According to the California Energy Commission, Sacramento, 30% of a building’s cooling requirement results from heat entering through existing windows. Yet, reducing heat in a building is usually considered to be an exclusive HVAC function. However, the HVAC system can be supplemented. Stopping heat at the window by using heat-blocking window film can not only reduce air-conditioning operating frequency and cost, but can also placate many building occupants who believe “conditioned” air is less desirable than non-conditioned air.

For example, at Stanford (CA) Univ. Encina Hall, about 6,212 sq. ft. of spectrally selective window film was installed. This film blocks solar heat while simultaneously transmitting natural light. As a result of the film’s installation, Encina Hall now enjoys an annual air-conditioning cost savings of $4,892.

Some building occupants might prefer using air conditioning less and window film more for two reasons-to keep interior temperatures comfortable and to reduce illness.

The Common Colds Centre, Cardiff School of Biosciences at Cardiff University, Cardiff, Wales, United Kingdom, has found that air conditioning may contribute to infection with common cold viruses. “The lining of the nose is covered with a thin layer of mucus that protects against infection. Since air conditioners extract moisture from the air, they may cause some drying of the protective mucous blanket in the nose and predispose to infection. The cold air may also help viruses establish a hold in the nose as they reproduce better in a cold nose,” according to the Centre’s website.

Heat and indoor air quality
Increased heat increases the motion of molecules, amplifying the effects of outgassing. Outgassing is the propensity of carpeting, furniture glue, and various chemicals in building materials to release fumes that are not healthy for building occupants to breathe.

The presence of mold has been demonstrated to be a function of indoor moisture levels. Humid interiors will breed mold and the warmer those interiors become, without actually reducing the amount of moisture, the more hospitable the environment for mold formation and proliferation. According to mold mitigation advice offered by the California Dept. of Health Services Indoor Air Quality Information Sheet, June 2004, “Do not turn up the heat or use heaters in confined areas, as higher temperatures increase the rate of mold growth.”
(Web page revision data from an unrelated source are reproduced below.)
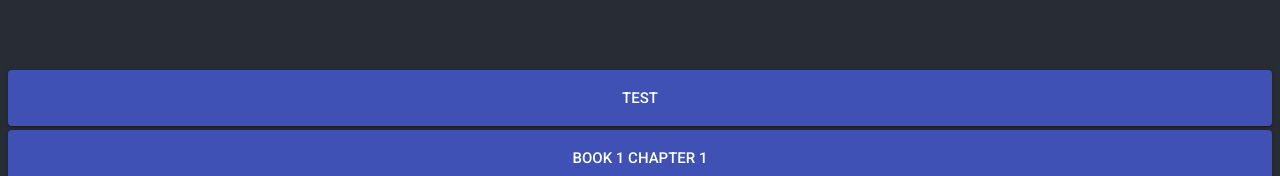
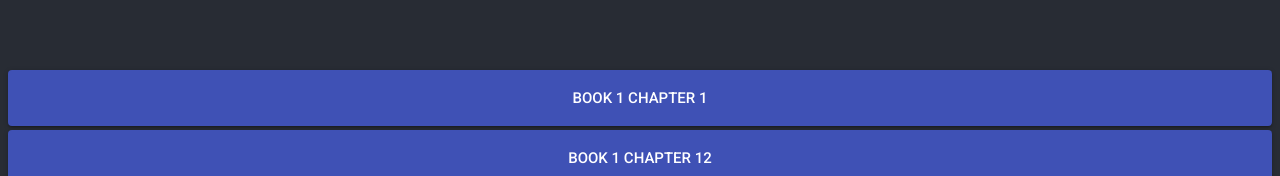
Before and after one commit to BennyCarlsson/mandarin-training, a React (Create React App) app: page / in a window 1280 px wide. Shown: the part 450-626 px from the top of the page. Built offline with nearby package versions, Linux system fonts and the light colour scheme.

Commit message:
added google analytics and cleanup

```diff
--- a/public/index.html
+++ b/public/index.html
@@ -28,6 +28,21 @@
       crossorigin="anonymous"
     />
 
+    <!-- Global site tag (gtag.js) - Google Analytics -->
+    <script
+      async
+      src="https://www.googletagmanager.com/gtag/js?id=UA-59286157-4"
+    ></script>
+    <script>
+      window.dataLayer = window.dataLayer || []
+      function gtag() {
+        dataLayer.push(arguments)
+      }
+      gtag("js", new Date())
+
+      gtag("config", "UA-59286157-4")
+    </script>
+
     <!--
       Notice the use of %PUBLIC_URL% in the tags above.
       It will be replaced with the URL of the `public` folder during the build.
@@ -37,7 +52,7 @@
       work correctly both with client-side routing and a non-root public URL.
       Learn how to configure a non-root public URL by running `npm run build`.
     -->
-    <title>React App</title>
+    <title>Mandarin Quiz</title>
   </head>
   <body>
     <noscript>
--- a/src/components/ChaptersButtons.js
+++ b/src/components/ChaptersButtons.js
@@ -6,15 +6,6 @@ const ChapterButtons = props => {
   const { classes, startChapter } = props
   return (
     <Fragment>
-      <Button
-        variant="contained"
-        size="large"
-        color="primary"
-        className={classes.button}
-        onClick={() => startChapter("chapterTest")}
-      >
-        test
-      </Button>
       <Button
         variant="contained"
         size="large"
--- a/src/components/PageFooter.js
+++ b/src/components/PageFooter.js
@@ -15,7 +15,7 @@ const PageFooter = () => {
         >
           <Icon className={"fab fa-github"} />
         </span>
-        <span className="footerVersionNr"> v.1.0.2</span>
+        <span className="footerVersionNr"> v.1.0.3</span>
       </span>
     </div>
   )
--- a/src/vocabulary.json
+++ b/src/vocabulary.json
@@ -1,16 +1,4 @@
 {
-  "chapterTest": [
-    {
-      "chinese": "test",
-      "pinyin": "testy text",
-      "english": "test"
-    },
-    {
-      "chinese": "test",
-      "pinyin": "testy text",
-      "english": "test"
-    }
-  ],
   "chapter1": [
     {
       "chinese": "您",
```
Also changed, not shown: src/todo.txt.
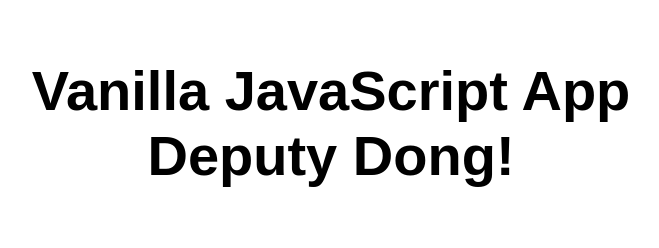
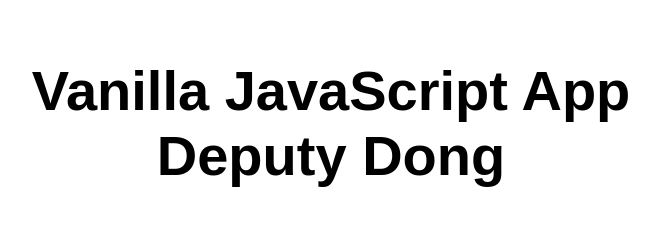
Before and after one commit to brian-olson-usps/my-first-static-web-app, a plain HTML site: page src/index.html in a window 1280 px wide. Shown: the whole page, without its empty margins (309-968 px from the left). Drawn offline with Linux system fonts and the light colour scheme.

Commit message:
Remove !

```diff
--- a/src/index.html
+++ b/src/index.html
@@ -10,7 +10,7 @@
 
 <body>
   <main>
-    <h1>Vanilla JavaScript App Deputy Dong!</h1>
+    <h1>Vanilla JavaScript App Deputy Dong</h1>
   </main>
 </body>
 
```
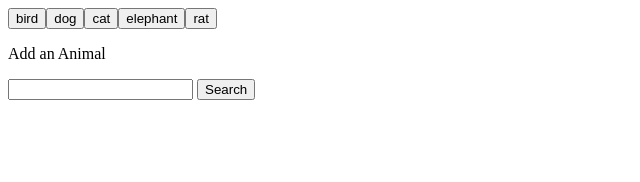
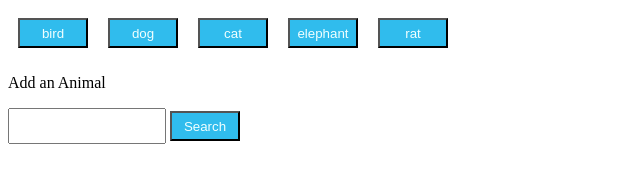
Before and after one commit to volouis/Giphy, a plain HTML site: page index.html in a window 1280 px wide. Shown: the whole page, without its empty margins (0-640 px from the left). Drawn offline with nearby package versions, Linux system fonts and the light colour scheme.

Commit message:
add some css

```diff
--- a/assets/css/style.css
+++ b/assets/css/style.css
@@ -0,0 +1,33 @@
+#gifer{
+    float: left;
+    width: 900px;
+}
+
+.gif-info{
+    float: left;
+    margin-right: 10px;
+}
+
+.animal{
+    background-color: #30BCED;
+    color: azure;
+    width: 70px;
+    height: 30px;
+    margin: 10px;
+}
+
+#search{
+    background-color: #30BCED;
+    color: azure;
+    width: 70px;
+    height: 30px;
+}
+
+#inputAni{
+    width: 150px;
+    height: 30px;
+}
+
+#info{
+    float: left;
+}
--- a/assets/javascript/app.js
+++ b/assets/javascript/app.js
@@ -40,17 +40,16 @@ $(document).ready(function(){
         var mal = $(this).attr("value")
 
         var queryURL = "https://api.giphy.com/v1/gifs/search?q="+ mal +"&api_key=dc6zaTOxFJmzC";
-        console.log(queryURL);
         $.ajax({
             url: queryURL,
             method: "GET"
         }).then(function(response){
-            console.log(response);
             for(var i = 0; i < response.data.length; i++){
                 var contained = $("<div>");
                 var imggif = $("<img>");
 
                 contained.append("<p>Rating: " + response.data[i].rating + "</p>");
+                contained.addClass("gif-info")
 
                 imggif.attr("src", response.data[i].images.fixed_height_still.url);
                 imggif.attr("data-still", response.data[i].images.fixed_height_still.url);
--- a/index.html
+++ b/index.html
@@ -6,6 +6,7 @@
     <meta http-equiv="X-UA-Compatible" content="ie=edge">
     <title>Animal Gifs</title>
     <script src="https://cdnjs.cloudflare.com/ajax/libs/jquery/3.2.1/jquery.min.js"></script>
+    <link rel="stylesheet" href="assets/css/style.css">
 </head>
 <body>
 
```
As with reducing heat to mitigate outgassing, reducing interior temperatures supportive of mold growth in humid environments need not depend entirely on HVAC systems and the necessity to subject building occupants to prolonged “conditioned” air. Less costly and more benign window film can shoulder much of the burden of interior heat reduction if that heat is caused by solar energy entering through glass in the building envelope.

Unfortunately, many conventional window films block so much natural light they darken building interiors, often resulting in the need for additional artificial illumination that can often generate more heat. In many buildings this requires the use of more air conditioning, which defeats the purpose of installing heat-reducing window film.

Not only does conventional window film block natural light, resulting in increased artificial illumination, the denial of natural light to building occupants has a negative effect on productivity and well being, according to studies conducted by the California Energy Commission and the U.S. Dept. of Energy. Fortunately, spectrally selective film blocks significant amounts of solar heat entering a building without reducing desired levels of natural light.

The quality of the indoor air and the overall environment depends on selecting furnishings and building components with low outgassing properties and on preventing the formation of condensation and humidity in sufficient amounts to cause mold growth. Most significantly, a strategy to manage a building’s environment must rely on an adequate HVAC system, with the ability to reduce heat aided by implementing appropriate heat-blocking window film and other relevant methods, to save energy and enhance environmental quality. Only when a multitude of systems function in an integrated and orchestrated approach will positive results be achieved and maintained.